But it had also become clear to me that there are so many pseudonyms for sugar and it’s variants that I need to do some homework. When I look up “dextrose” on the internet I find a host of confusing answers: “Better known today as glucose, this sugar is the chief source of energy in the body.” While another advertisers hail dextrose powder as “Corn sugar!” that is “30% less sweet than pure or refined sugar.” So, forgive me for being dense, but which is it? Is it something that we create in our bodies to provide energy, or is it an added sugar?

True confessions time: biochemistry was not my best subject. Can you tell? So what is sugar? What are the differences between terms like sucrose, glucose and fructose? And where the heck does dextrose come in? Are all “ose” words sugar-related? What about bellicose? Today I happened upon a website of diabetes information that listed a frightening amount of “reduced calorie sweeteners” to look out for, without so much as an “-ose” ending to tip us off:

…found primarily in packaged foods such as cookies, gum, and candy. Reduced-calorie sweeteners include sorbitol, mannitol, lactitiol, maltitol, xylitol, isomalt, erythritol, and hydrogenated starch hydrolysates.

Am I the only one who is starting to break out in a sweat just trying to define “sugar” in a list of ingredients? Probably. I don’t know too many other people who would worry whether their food contained isomalt or not.

It’s clear to me that sometimes I’m splitting hairs, because I have to. I put back a box of cereal in the supermarket because it contains “two percent or less” of molasses or cane syrup, and yet how sure am I really that the waitress in the restaurant knows there is no sugar in the tortillas? Did she check for isomalt? Or xylitol? Of course not.

So I’m off to watch Dr. Lustig’s talk “Sugar: the Bitter Truth” for the third time, in hopes of decoding the mystery of the “-ose.”

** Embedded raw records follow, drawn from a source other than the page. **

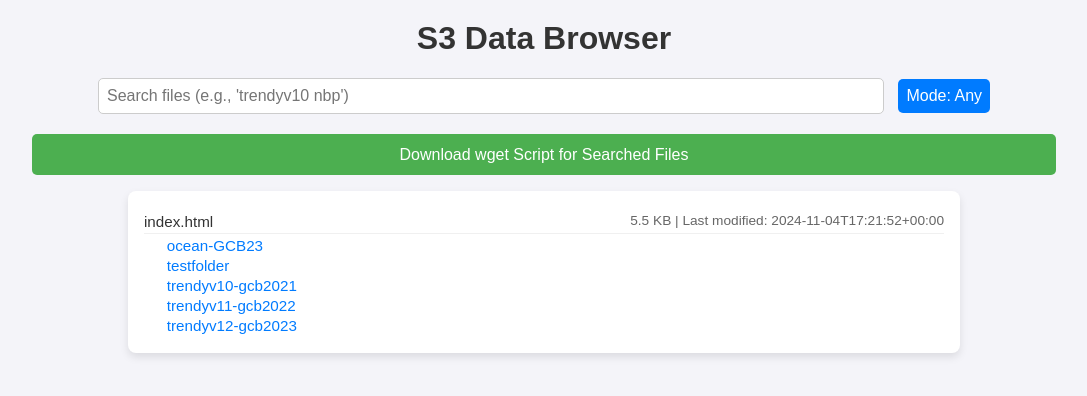
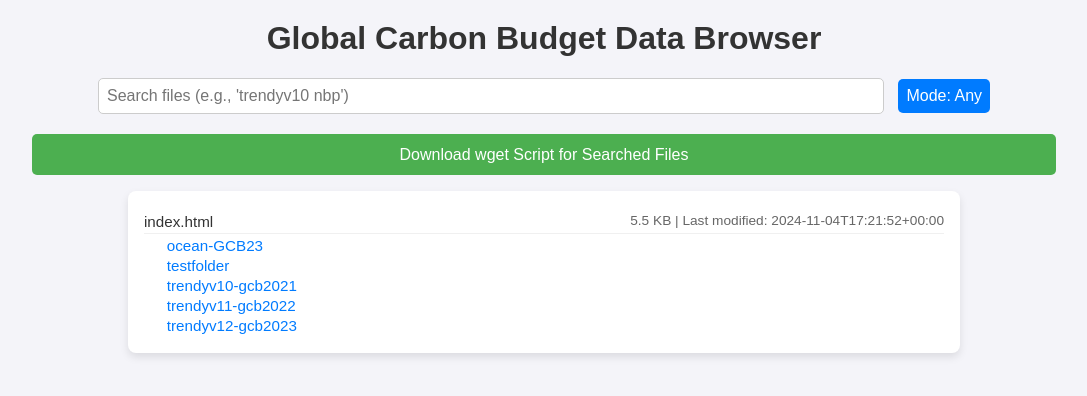
Before and after one commit to mdosullivan/GCB, a plain HTML site: page index.html in a window 1280 px wide. Shown: the whole page, without its empty margins (96-1183 px from the left). Drawn offline with Linux system fonts and the light colour scheme.

Commit message:
Update index.html

```diff
--- a/index.html
+++ b/index.html
@@ -108,7 +108,7 @@
     </style>
 </head>
 <body>
-    <h1>S3 Data Browser</h1>
+    <h1>Global Carbon Budget Data Browser</h1>
     <div id="search-container">
         <input type="text" id="search" placeholder="Search files (e.g., 'trendyv10 nbp')" oninput="filterFiles()">
         <button id="searchModeToggle" onclick="toggleSearchMode()">Mode: Any</button>
```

Where Am I?

You are currently browsing entries tagged with sugar names at Eve O. Schaub.

%d bloggers like this: